Exercise data: Begin

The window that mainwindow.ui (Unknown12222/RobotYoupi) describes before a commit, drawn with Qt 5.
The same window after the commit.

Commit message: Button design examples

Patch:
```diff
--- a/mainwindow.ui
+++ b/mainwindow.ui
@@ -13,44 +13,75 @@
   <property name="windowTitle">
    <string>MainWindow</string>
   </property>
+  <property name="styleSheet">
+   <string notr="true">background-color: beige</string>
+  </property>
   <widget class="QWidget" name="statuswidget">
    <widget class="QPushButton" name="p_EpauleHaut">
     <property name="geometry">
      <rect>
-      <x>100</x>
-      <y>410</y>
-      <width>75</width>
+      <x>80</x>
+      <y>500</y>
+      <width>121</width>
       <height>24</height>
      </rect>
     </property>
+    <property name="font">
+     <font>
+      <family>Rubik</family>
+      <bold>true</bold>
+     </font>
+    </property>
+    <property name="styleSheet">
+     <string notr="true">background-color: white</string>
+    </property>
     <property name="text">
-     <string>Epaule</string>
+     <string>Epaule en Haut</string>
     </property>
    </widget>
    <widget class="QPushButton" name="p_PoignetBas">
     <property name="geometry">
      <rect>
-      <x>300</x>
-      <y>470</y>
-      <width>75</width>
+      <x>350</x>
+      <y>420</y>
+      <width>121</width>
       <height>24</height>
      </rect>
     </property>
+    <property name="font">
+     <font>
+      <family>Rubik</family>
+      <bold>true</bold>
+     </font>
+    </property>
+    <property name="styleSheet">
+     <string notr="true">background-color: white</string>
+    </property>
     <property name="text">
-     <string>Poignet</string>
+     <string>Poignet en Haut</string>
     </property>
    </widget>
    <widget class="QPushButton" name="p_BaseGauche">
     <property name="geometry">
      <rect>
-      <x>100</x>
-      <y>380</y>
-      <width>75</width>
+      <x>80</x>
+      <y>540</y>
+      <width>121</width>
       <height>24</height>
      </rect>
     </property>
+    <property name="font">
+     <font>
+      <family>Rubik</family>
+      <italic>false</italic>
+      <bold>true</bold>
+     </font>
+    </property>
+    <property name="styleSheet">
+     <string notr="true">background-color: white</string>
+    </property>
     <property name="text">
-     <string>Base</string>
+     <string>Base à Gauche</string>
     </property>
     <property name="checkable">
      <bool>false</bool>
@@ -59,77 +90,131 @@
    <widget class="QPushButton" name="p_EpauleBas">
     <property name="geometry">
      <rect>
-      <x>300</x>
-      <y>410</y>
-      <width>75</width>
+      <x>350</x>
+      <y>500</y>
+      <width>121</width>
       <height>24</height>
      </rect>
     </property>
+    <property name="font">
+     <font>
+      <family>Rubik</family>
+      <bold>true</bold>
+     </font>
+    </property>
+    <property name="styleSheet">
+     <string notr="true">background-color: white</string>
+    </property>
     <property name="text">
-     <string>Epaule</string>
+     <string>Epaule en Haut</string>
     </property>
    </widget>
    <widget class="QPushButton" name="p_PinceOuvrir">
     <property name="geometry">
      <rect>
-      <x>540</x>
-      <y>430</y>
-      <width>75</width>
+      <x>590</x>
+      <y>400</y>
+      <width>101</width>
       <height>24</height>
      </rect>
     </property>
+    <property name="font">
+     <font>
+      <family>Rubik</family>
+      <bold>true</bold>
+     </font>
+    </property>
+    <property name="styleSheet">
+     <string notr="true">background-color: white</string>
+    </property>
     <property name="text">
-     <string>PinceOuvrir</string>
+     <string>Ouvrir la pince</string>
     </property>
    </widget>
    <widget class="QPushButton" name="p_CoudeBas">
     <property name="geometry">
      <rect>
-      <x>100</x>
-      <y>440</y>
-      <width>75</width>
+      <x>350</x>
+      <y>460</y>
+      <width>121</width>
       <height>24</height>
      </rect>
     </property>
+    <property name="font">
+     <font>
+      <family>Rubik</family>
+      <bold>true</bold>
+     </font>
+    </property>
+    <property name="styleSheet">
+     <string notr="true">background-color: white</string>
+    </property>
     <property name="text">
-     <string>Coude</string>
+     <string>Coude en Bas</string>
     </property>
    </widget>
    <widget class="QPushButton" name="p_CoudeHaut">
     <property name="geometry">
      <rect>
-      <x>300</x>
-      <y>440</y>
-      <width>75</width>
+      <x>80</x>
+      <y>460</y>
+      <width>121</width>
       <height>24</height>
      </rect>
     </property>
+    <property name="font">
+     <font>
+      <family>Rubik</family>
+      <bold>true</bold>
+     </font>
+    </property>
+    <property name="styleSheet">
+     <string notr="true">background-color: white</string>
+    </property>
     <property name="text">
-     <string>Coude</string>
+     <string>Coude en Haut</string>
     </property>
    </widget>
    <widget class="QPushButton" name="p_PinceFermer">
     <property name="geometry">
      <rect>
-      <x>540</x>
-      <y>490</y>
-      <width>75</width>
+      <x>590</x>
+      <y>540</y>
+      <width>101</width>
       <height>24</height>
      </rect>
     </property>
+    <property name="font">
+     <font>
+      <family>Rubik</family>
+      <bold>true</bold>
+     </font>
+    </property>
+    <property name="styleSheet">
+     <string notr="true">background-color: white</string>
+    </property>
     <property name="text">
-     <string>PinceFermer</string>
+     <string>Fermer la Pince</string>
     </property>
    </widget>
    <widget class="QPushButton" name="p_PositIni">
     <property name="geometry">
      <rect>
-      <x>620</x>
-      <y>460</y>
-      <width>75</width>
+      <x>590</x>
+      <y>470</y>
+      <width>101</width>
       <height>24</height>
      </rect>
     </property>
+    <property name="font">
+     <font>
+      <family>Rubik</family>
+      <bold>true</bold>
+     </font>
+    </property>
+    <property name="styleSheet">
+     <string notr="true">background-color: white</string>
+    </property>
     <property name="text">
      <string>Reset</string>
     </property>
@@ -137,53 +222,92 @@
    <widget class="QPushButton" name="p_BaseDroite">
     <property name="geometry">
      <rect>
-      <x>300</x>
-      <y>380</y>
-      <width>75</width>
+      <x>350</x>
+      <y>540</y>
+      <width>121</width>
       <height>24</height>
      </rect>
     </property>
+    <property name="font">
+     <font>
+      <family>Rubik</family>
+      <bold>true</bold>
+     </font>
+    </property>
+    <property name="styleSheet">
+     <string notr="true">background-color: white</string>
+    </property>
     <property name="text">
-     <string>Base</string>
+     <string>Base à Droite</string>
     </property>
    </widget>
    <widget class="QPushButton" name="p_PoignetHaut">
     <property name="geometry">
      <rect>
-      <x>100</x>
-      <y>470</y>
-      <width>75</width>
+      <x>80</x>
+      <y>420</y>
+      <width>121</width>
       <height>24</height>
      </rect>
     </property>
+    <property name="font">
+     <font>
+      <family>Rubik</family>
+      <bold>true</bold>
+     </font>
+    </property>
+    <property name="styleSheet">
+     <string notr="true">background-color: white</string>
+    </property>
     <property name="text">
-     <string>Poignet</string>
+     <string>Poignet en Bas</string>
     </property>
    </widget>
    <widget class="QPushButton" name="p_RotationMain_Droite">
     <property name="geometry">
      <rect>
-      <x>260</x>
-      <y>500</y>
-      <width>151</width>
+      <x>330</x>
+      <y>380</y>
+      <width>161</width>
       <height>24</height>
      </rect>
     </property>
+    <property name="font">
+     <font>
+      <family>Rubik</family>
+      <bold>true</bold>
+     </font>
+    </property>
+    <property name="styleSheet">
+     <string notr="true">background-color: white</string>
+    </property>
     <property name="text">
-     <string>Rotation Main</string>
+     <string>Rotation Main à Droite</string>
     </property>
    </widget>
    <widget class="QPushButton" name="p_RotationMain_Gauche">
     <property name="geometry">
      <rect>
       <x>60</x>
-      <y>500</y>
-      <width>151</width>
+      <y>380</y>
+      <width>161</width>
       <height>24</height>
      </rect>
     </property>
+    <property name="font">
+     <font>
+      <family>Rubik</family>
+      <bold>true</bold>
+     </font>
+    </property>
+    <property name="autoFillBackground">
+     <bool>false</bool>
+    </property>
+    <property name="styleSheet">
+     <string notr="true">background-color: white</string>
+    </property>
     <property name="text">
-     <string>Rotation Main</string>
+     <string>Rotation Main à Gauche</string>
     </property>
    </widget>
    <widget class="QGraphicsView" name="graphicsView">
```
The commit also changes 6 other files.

Exercise data: End

About this task:
Search the records above for the string "false". Copy every line that contains it.

Exercise output:
+      <italic>false</italic>
      <bool>false</bool>
+     <bool>false</bool>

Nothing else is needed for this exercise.